Exclude the pictures and repeat all of the data exactly.

MATERIAL FOR THIS EXERCISE.
-- Opening Marker --

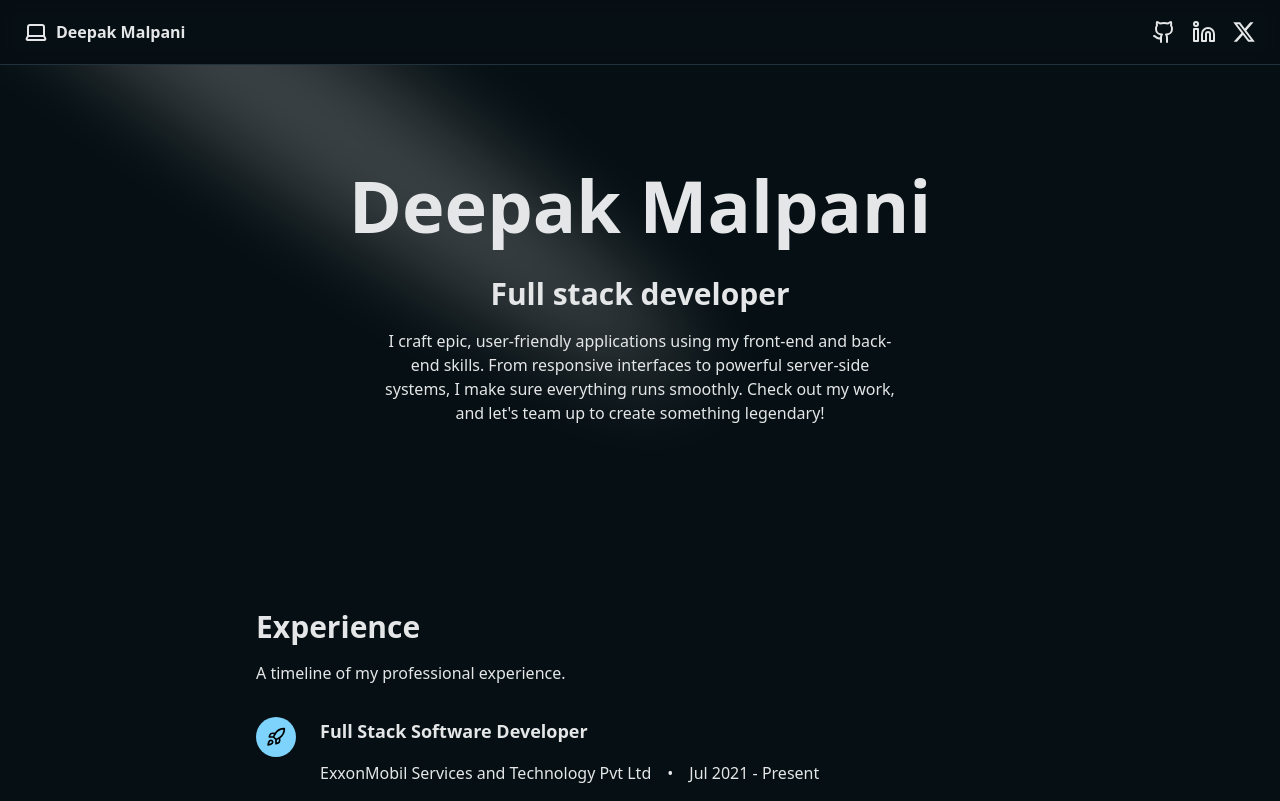
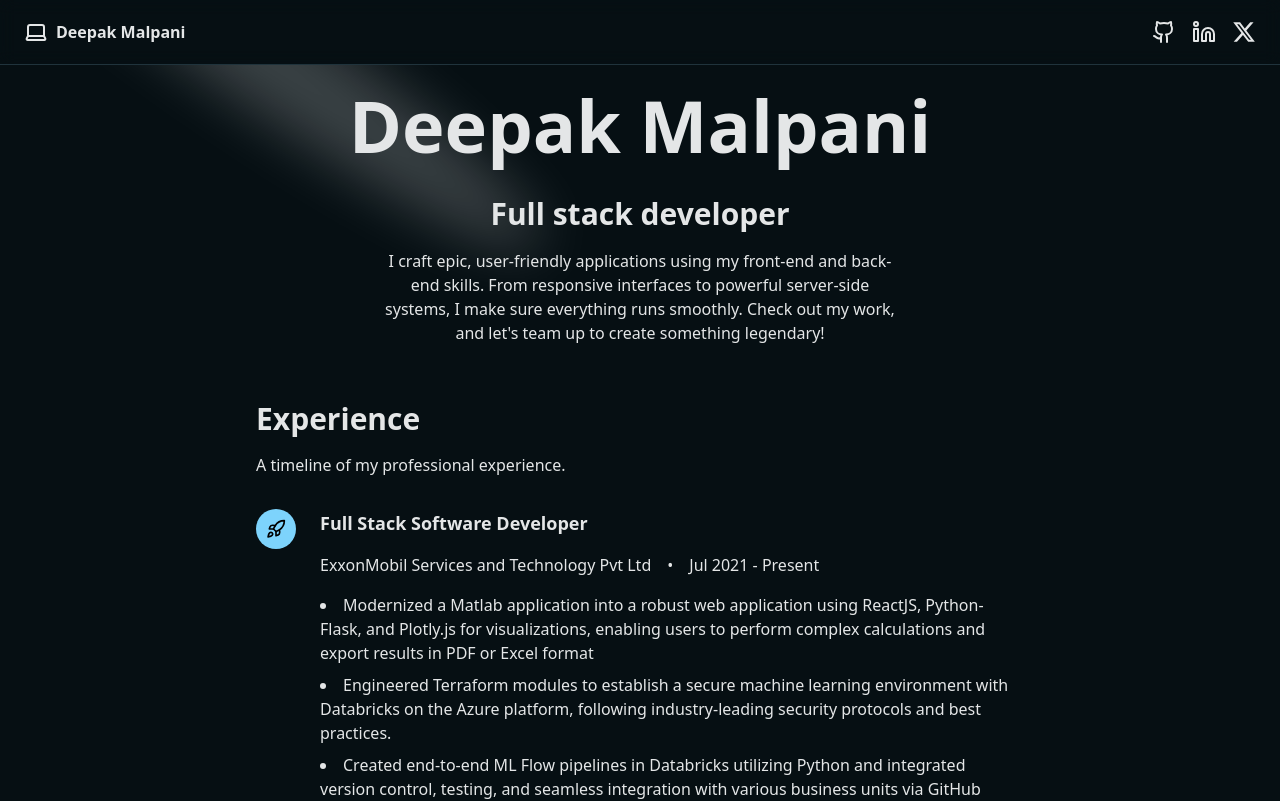
Before and after one commit to deepakmalpani/Portfolio, a Next.js app: page / in a window 1280 px wide. Shown: the top 801 px of the page. Built offline with nearby package versions, Linux system fonts and the light colour scheme.

Commit message:
Update styling

```diff
--- a/components/Experience.tsx
+++ b/components/Experience.tsx
@@ -2,7 +2,7 @@ import { RocketIcon } from "lucide-react";
 
 const Experience = () => {
   return (
-    <section id="experience" className="container py-12 md:py-16">
+    <section id="experience" className="container py-12 md:py-4">
       <div className="mx-auto max-w-3xl space-y-8">
         <div className="space-y-4">
           <h2 className="text-3xl font-bold">Experience</h2>
--- a/components/Introduction.tsx
+++ b/components/Introduction.tsx
@@ -5,7 +5,7 @@ import { Spotlight } from "./ui/spotlight";
 export function Introduction() {
   return (
     <section id="Introduction">
-      <div className="h-[30rem] w-full rounded-md flex md:items-center md:justify-center antialiased relative overflow-hidden">
+      <div className="h-[20rem] w-full rounded-md flex md:items-center md:justify-center antialiased relative overflow-hidden">
         <Spotlight
           className="-top-40 left-0 md:left-60 md:-top-20"
           fill="white"
```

-- Closing Marker --

RESPONSE AREA.
Before and after one commit to deepakmalpani/Portfolio, a Next.js app: page / in a window 1280 px wide. Shown: the top 801 px of the page. Built offline with nearby package versions, Linux system fonts and the light colour scheme.

Commit message:
Update styling

```diff
--- a/components/Experience.tsx
+++ b/components/Experience.tsx
@@ -2,7 +2,7 @@ import { RocketIcon } from "lucide-react";
 
 const Experience = () => {
   return (
-    <section id="experience" className="container py-12 md:py-16">
+    <section id="experience" className="container py-12 md:py-4">
       <div className="mx-auto max-w-3xl space-y-8">
         <div className="space-y-4">
           <h2 className="text-3xl font-bold">Experience</h2>
--- a/components/Introduction.tsx
+++ b/components/Introduction.tsx
@@ -5,7 +5,7 @@ import { Spotlight } from "./ui/spotlight";
 export function Introduction() {
   return (
     <section id="Introduction">
-      <div className="h-[30rem] w-full rounded-md flex md:items-center md:justify-center antialiased relative overflow-hidden">
+      <div className="h-[20rem] w-full rounded-md flex md:items-center md:justify-center antialiased relative overflow-hidden">
         <Spotlight
           className="-top-40 left-0 md:left-60 md:-top-20"
           fill="white"
```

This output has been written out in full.